EXERCISE INPUTS.
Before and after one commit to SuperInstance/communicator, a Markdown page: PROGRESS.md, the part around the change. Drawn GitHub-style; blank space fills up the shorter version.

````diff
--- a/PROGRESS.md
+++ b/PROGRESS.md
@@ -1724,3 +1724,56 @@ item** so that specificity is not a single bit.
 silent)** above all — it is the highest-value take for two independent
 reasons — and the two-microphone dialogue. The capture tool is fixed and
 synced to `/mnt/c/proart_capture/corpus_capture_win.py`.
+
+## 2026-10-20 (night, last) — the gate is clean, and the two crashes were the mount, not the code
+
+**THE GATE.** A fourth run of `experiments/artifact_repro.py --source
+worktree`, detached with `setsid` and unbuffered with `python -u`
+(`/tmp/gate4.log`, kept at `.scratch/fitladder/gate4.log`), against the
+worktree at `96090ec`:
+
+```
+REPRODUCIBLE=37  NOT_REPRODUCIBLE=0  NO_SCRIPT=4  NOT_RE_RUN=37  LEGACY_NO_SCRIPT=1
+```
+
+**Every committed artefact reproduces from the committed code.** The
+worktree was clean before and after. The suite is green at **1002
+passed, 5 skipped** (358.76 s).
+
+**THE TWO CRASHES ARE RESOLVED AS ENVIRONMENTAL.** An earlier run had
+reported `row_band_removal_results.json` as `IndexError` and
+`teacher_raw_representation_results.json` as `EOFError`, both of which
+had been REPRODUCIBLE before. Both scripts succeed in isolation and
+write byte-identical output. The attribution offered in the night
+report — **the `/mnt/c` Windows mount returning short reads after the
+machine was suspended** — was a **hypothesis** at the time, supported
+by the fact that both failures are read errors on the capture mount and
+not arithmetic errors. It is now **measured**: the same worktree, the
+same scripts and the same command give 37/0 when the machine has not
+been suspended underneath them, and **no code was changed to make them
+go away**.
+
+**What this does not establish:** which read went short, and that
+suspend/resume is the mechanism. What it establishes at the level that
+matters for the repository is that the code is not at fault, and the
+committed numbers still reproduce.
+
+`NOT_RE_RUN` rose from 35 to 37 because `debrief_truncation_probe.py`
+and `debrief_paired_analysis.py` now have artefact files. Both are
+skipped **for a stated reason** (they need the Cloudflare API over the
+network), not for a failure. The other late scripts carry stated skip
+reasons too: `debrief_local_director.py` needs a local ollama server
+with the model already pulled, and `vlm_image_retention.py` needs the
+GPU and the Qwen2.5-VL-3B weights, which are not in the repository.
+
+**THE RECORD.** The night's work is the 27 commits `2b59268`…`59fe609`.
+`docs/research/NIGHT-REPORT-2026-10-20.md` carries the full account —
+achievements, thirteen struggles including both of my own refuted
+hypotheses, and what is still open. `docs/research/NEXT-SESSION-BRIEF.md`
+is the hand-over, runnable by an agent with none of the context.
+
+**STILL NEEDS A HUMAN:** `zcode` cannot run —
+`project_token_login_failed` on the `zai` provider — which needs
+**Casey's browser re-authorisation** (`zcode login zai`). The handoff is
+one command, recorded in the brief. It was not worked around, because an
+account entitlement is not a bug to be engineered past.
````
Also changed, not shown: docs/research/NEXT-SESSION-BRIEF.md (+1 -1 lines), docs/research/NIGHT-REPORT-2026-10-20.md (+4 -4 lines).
--
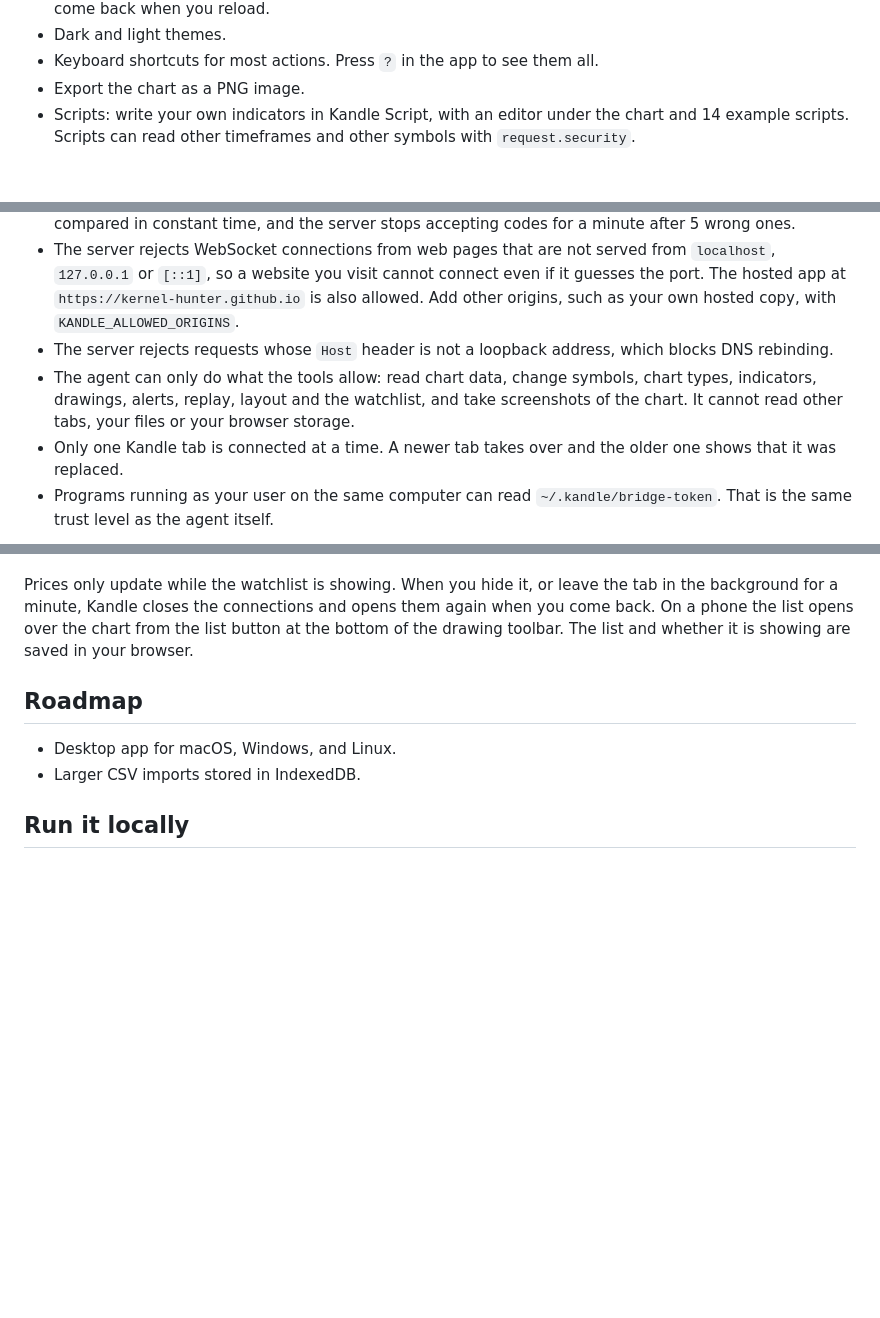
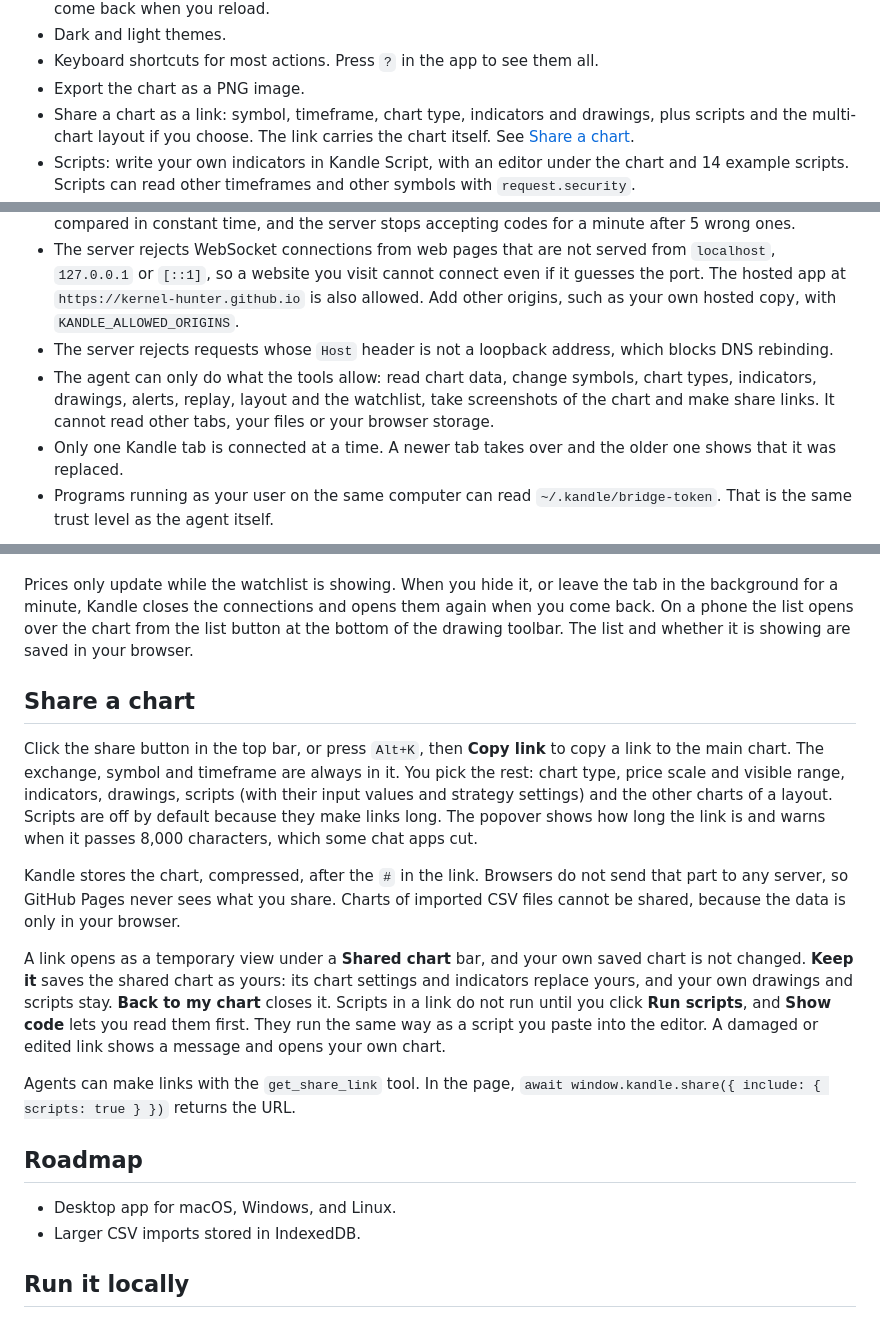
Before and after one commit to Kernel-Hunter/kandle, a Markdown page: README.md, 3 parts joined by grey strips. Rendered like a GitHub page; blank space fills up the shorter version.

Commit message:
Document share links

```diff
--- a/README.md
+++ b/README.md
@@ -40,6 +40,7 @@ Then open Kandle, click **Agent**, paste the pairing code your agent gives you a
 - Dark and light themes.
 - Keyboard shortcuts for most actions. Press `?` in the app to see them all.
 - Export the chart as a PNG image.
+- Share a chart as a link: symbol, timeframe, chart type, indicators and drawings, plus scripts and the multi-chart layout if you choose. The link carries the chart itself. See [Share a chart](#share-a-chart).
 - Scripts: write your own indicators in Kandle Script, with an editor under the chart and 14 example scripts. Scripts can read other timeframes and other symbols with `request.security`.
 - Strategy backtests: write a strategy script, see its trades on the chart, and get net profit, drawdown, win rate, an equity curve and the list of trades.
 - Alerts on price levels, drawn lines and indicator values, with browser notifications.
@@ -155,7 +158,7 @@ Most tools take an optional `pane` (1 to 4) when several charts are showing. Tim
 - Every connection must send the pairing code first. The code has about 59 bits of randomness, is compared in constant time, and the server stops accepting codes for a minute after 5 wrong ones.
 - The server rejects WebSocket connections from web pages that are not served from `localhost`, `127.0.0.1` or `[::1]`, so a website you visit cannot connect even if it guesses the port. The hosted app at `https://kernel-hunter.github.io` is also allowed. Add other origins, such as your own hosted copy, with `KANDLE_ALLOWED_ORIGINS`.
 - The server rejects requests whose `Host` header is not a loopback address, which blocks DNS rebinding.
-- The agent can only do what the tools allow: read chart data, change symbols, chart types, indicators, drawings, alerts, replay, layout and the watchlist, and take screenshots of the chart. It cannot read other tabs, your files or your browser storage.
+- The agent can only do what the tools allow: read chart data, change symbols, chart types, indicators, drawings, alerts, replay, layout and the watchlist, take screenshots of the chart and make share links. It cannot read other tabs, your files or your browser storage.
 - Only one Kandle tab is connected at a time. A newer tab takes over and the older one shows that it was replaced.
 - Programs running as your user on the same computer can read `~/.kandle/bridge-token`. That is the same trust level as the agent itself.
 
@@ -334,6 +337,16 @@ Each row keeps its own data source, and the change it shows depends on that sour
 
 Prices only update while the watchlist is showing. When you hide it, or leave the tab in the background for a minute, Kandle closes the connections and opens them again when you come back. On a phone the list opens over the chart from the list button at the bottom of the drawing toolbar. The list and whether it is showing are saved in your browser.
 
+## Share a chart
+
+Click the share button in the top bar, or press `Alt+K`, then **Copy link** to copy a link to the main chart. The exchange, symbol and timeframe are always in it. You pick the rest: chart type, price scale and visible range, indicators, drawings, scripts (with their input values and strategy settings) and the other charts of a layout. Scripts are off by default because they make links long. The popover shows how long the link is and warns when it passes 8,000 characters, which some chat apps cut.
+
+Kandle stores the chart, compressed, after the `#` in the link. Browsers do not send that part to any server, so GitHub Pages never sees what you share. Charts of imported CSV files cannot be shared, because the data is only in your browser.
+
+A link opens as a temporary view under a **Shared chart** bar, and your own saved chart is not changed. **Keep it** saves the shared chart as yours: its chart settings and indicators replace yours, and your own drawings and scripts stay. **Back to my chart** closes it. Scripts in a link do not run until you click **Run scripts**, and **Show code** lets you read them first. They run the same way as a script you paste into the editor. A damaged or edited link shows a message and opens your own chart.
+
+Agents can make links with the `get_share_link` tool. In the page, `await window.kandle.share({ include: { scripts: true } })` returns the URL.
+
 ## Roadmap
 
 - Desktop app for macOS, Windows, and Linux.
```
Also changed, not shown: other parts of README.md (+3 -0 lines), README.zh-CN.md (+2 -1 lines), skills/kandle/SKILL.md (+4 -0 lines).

AIM OF THE TASK. Go through the records and count the lines that include the string "README"; state that number alone.

FINISHED EXERCISE. 4